** Opening SUPPLIED MATERIAL block **

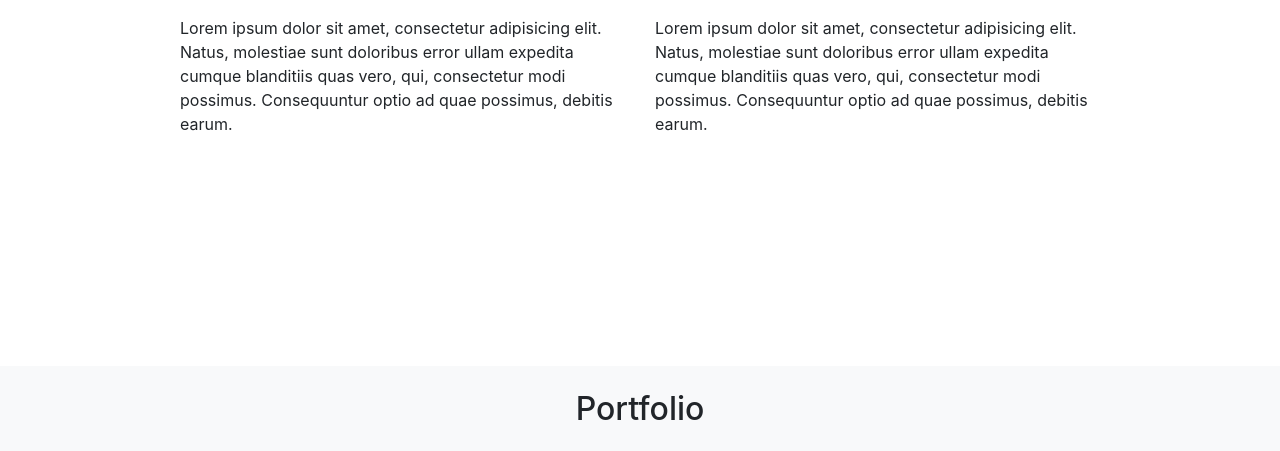
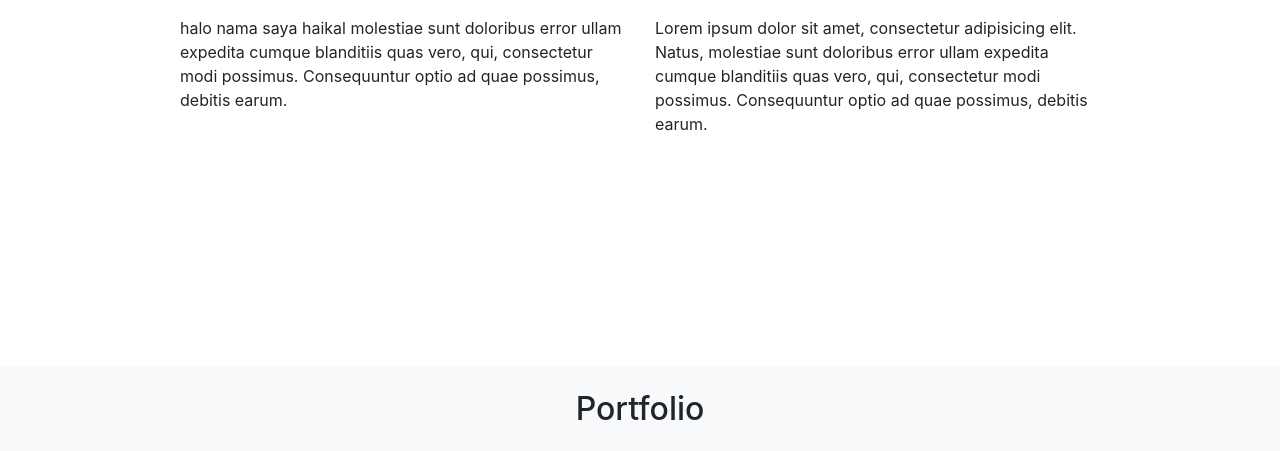
Before and after one commit to Kaalmuh/wpu-landing, a plain HTML site: page index.html in a window 1280 px wide. Shown: the part 649-1100 px from the top of the page. Drawn offline with nearby package versions, Linux system fonts and the light colour scheme.

Commit message:
mengubah tulisan pada about

```diff
--- a/index.html
+++ b/index.html
@@ -59,7 +59,7 @@
         </div>
         <div class="row justify-content-center">
           <div class="col-md-5">
-            <p>Lorem ipsum dolor sit amet, consectetur adipisicing elit. Natus, molestiae sunt doloribus error ullam expedita cumque blanditiis quas vero, qui, consectetur modi possimus. Consequuntur optio ad quae possimus, debitis earum.</p>
+            <p>halo nama saya haikal  molestiae sunt doloribus error ullam expedita cumque blanditiis quas vero, qui, consectetur modi possimus. Consequuntur optio ad quae possimus, debitis earum.</p>
           </div>
           <div class="col-md-5">
             <p>Lorem ipsum dolor sit amet, consectetur adipisicing elit. Natus, molestiae sunt doloribus error ullam expedita cumque blanditiis quas vero, qui, consectetur modi possimus. Consequuntur optio ad quae possimus, debitis earum.</p>
```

** Closing SUPPLIED MATERIAL block **

> **WORK INSTRUCTIONS**
The answer consists of the records repeated exactly, without any images.

> **WRITTEN SOLUTION**
Before and after one commit to Kaalmuh/wpu-landing, a plain HTML site: page index.html in a window 1280 px wide. Shown: the part 649-1100 px from the top of the page. Drawn offline with nearby package versions, Linux system fonts and the light colour scheme.

Commit message:
mengubah tulisan pada about

```diff
--- a/index.html
+++ b/index.html
@@ -59,7 +59,7 @@
         </div>
         <div class="row justify-content-center">
           <div class="col-md-5">
-            <p>Lorem ipsum dolor sit amet, consectetur adipisicing elit. Natus, molestiae sunt doloribus error ullam expedita cumque blanditiis quas vero, qui, consectetur modi possimus. Consequuntur optio ad quae possimus, debitis earum.</p>
+            <p>halo nama saya haikal  molestiae sunt doloribus error ullam expedita cumque blanditiis quas vero, qui, consectetur modi possimus. Consequuntur optio ad quae possimus, debitis earum.</p>
           </div>
           <div class="col-md-5">
             <p>Lorem ipsum dolor sit amet, consectetur adipisicing elit. Natus, molestiae sunt doloribus error ullam expedita cumque blanditiis quas vero, qui, consectetur modi possimus. Consequuntur optio ad quae possimus, debitis earum.</p>
```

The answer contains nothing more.